Trump, who once speculated that he’ll get a Nobel Prize “for a lot of things,” frequently raises his nomination in interviews and at rallies, complaining that he is not receiving more attention for it and that Barack Obama received the prize “like almost immediately” after becoming president. Biden’s presidential bid has been endorsed a record-breaking 94 Nobel laureates.
The prize will be announced in October, and the award ceremony will take place in Oslo in December. -- Misyrlena Egkolfopoulou
Pennsylvania Republicans Ask Supreme Court to Block Late Mail-In Ballots (3:08 p.m.)
Pennsylvania Republicans are already trying to get the U.S. Supreme Court involved in the election as they seek to get potentially thousands of mail-in ballots in the state thrown out.
State GOP leaders asked the nation’s highest court to block mail-in ballots from counting in Pennsylvania if they arrive after Election Day without a clear postmark showing that they were submitted by the Nov. 3 election.

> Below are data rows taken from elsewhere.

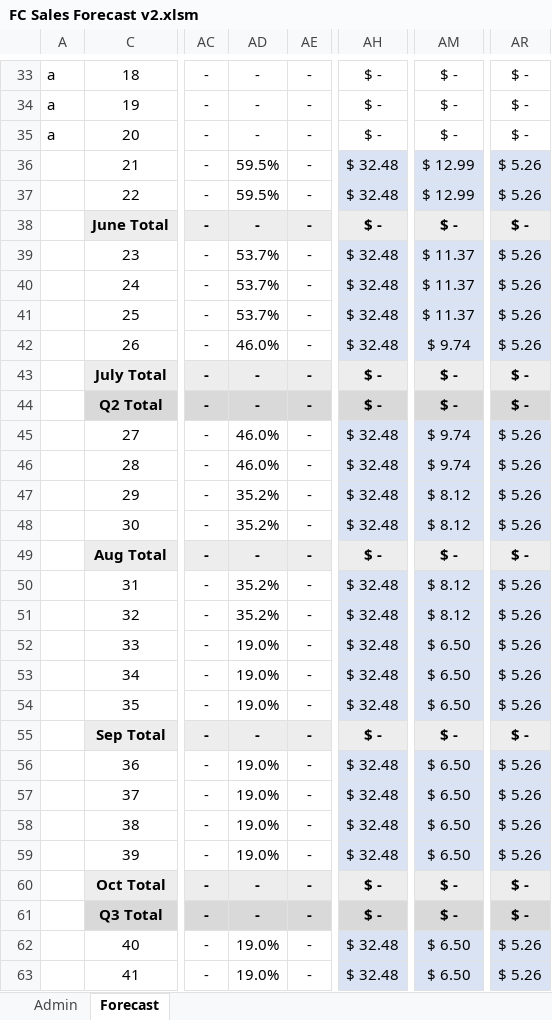
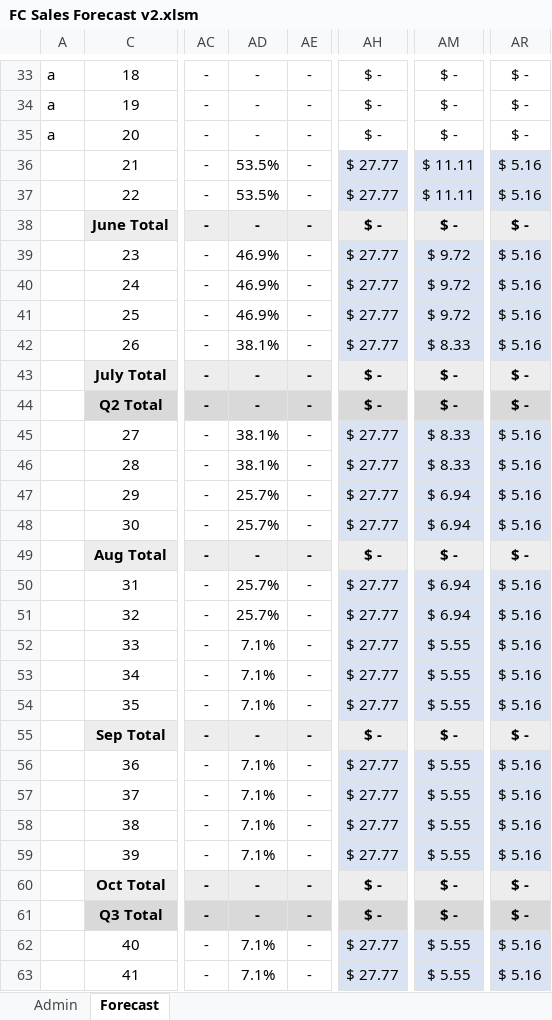
Before and after one commit to marilyncnn/Gym-FCF2, an Excel workbook: excel/FC Sales Forecast v2.xlsm, sheet Forecast, drawn as a sheet; only a part is shown, gaps mark what is left out; values as stored, in another font and other column widths than the file's, no borders; charts and pictures and conditional formats not drawn; the diff covers the shown part only; the diff names each change by its address in the sheet, - before the commit and + after, or states it on an @@ line.

Commit message:
update

```diff
--- a/excel/FC Sales Forecast v2.xlsm (sheet Forecast)
+++ b/excel/FC Sales Forecast v2.xlsm (sheet Forecast)
-AD36:AD37: 59.5%
+AD36:AD37: 53.5%
-AH36:AH37: $ 32.48
+AH36:AH37: $ 27.77
-AM36:AM37: $ 12.99
+AM36:AM37: $ 11.11
-AR36:AR37: $ 5.26
+AR36:AR37: $ 5.16
-AD39:AD41: 53.7%
+AD39:AD41: 46.9%
-AH39:AH42: $ 32.48
+AH39:AH42: $ 27.77
-AM39:AM41: $ 11.37
+AM39:AM41: $ 9.72
-AR39:AR42: $ 5.26
+AR39:AR42: $ 5.16
-AD42: 46.0%
+AD42: 38.1%
-AM42: $ 9.74
+AM42: $ 8.33
-AD45:AD46: 46.0%
+AD45:AD46: 38.1%
-AH45:AH48: $ 32.48
+AH45:AH48: $ 27.77
-AM45:AM46: $ 9.74
+AM45:AM46: $ 8.33
-AR45:AR48: $ 5.26
+AR45:AR48: $ 5.16
-AD47:AD48: 35.2%
+AD47:AD48: 25.7%
-AM47:AM48: $ 8.12
+AM47:AM48: $ 6.94
-AD50:AD51: 35.2%
+AD50:AD51: 25.7%
-AH50:AH54: $ 32.48
+AH50:AH54: $ 27.77
-AM50:AM51: $ 8.12
+AM50:AM51: $ 6.94
-AR50:AR54: $ 5.26
+AR50:AR54: $ 5.16
-AD52:AD54: 19.0%
+AD52:AD54: 7.1%
-AM52:AM54: $ 6.50
+AM52:AM54: $ 5.55
-AD56:AD59: 19.0%
+AD56:AD59: 7.1%
-AH56:AH59: $ 32.48
+AH56:AH59: $ 27.77
-AM56:AM59: $ 6.50
+AM56:AM59: $ 5.55
-AR56:AR59: $ 5.26
+AR56:AR59: $ 5.16
-AD62:AD63: 19.0%
+AD62:AD63: 7.1%
-AH62:AH63: $ 32.48
+AH62:AH63: $ 27.77
-AM62:AM63: $ 6.50
+AM62:AM63: $ 5.55
-AR62:AR63: $ 5.26
+AR62:AR63: $ 5.16
```
Also changed, not shown: 98 edited cells and merged cells elsewhere in this sheet, sheet Admin, formulas that keep their value, hidden cells, charts or pictures.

Justice Ruth Bader Ginsburg’s death means the high court would have to decide the issue shorthanded. A 4-4 split among the remaining eight justices would leave the state court decision in force.
The emergency application seeks to block part of a Pennsylvania Supreme Court ruling that said ballots received by Nov. 6 could be counted even if they don’t have a legible postmark or were missing a postmark entirely.
The case could add a wrinkle to the already complicated rules over postmarked ballots. In Wisconsin’s April primary, 390 absentee ballots in Milwaukee weren’t counted initially because they didn’t have a postmark, had illegible postmarks or had a postmark without a date. The U.S. Postal Service worked with elections officials to validate all but about 40 of the postmarks. -- Greg Stohr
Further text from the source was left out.